BEST PRACTICE IN PUBLIC TRANSPORT

This article reviews several aspects of current best practice for metro operations, where the dominant considerations are quality of service and efficiency. The demand for good practice increases with the growth of urbanisation on a global scale. Key elements by passengers include: (1) speed; (2) reliability; (3) safety and security; (4) information; (5) comfort; (6) good travelling and waiting environment; (7) affordability; (8) ease of interchange; and (9) ease of use. The 'owners', who are usually metropolitan authorities, seek profitability, or at least a combination of cost- effectiveness and efficiency. Specific elements of good practice include: (1) minimised journey times; (2) better power/weight ratio; (3) reduced station stop times; (4) improved passenger discipline when alighting or boarding; (5) efficiency improvements, which can be achieved by various methods, including the use of automation and the use of competitive tendering; and (6) improvements to passenger security, including on-train alarm systems, more extensive television and communications systems, and safer streets. There are several other areas of best practice, where there have been important developments during recent years.

Language

  • English

Media Info

Subject/Index Terms

Filing Info

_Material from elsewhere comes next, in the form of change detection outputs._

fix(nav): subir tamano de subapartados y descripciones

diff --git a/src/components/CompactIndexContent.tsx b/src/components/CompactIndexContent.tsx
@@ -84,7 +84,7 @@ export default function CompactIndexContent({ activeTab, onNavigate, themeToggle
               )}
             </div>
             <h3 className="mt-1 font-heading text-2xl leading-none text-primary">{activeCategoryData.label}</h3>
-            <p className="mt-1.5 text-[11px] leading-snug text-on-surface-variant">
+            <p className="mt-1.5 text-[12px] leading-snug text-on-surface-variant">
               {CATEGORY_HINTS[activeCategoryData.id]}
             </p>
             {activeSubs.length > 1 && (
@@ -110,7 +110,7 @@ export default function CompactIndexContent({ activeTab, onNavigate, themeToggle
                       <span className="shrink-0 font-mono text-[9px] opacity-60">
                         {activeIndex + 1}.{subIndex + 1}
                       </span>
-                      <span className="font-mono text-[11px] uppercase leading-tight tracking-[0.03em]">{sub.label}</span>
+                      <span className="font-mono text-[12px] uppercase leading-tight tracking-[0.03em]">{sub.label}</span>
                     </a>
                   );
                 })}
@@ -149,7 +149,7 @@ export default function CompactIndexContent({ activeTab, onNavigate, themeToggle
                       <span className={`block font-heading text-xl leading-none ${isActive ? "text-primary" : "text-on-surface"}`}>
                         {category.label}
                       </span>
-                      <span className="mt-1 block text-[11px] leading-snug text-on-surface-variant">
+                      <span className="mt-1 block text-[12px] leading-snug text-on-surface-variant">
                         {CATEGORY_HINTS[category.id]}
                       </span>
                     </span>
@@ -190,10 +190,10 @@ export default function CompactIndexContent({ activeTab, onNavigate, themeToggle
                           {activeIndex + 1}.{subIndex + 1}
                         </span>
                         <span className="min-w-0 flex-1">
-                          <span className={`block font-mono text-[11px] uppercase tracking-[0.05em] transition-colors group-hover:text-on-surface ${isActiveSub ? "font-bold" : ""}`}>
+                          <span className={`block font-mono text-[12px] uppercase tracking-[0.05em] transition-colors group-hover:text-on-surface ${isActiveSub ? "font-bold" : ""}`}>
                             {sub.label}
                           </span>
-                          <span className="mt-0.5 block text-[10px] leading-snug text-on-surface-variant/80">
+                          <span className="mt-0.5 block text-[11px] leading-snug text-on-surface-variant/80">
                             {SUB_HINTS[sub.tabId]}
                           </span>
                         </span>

  • Accession Number: 00715947
  • Record Type: Publication
  • Source Agency: Transport Research Laboratory
  • Files: ITRD
  • Created Date: Jan 31 1996 12:00AM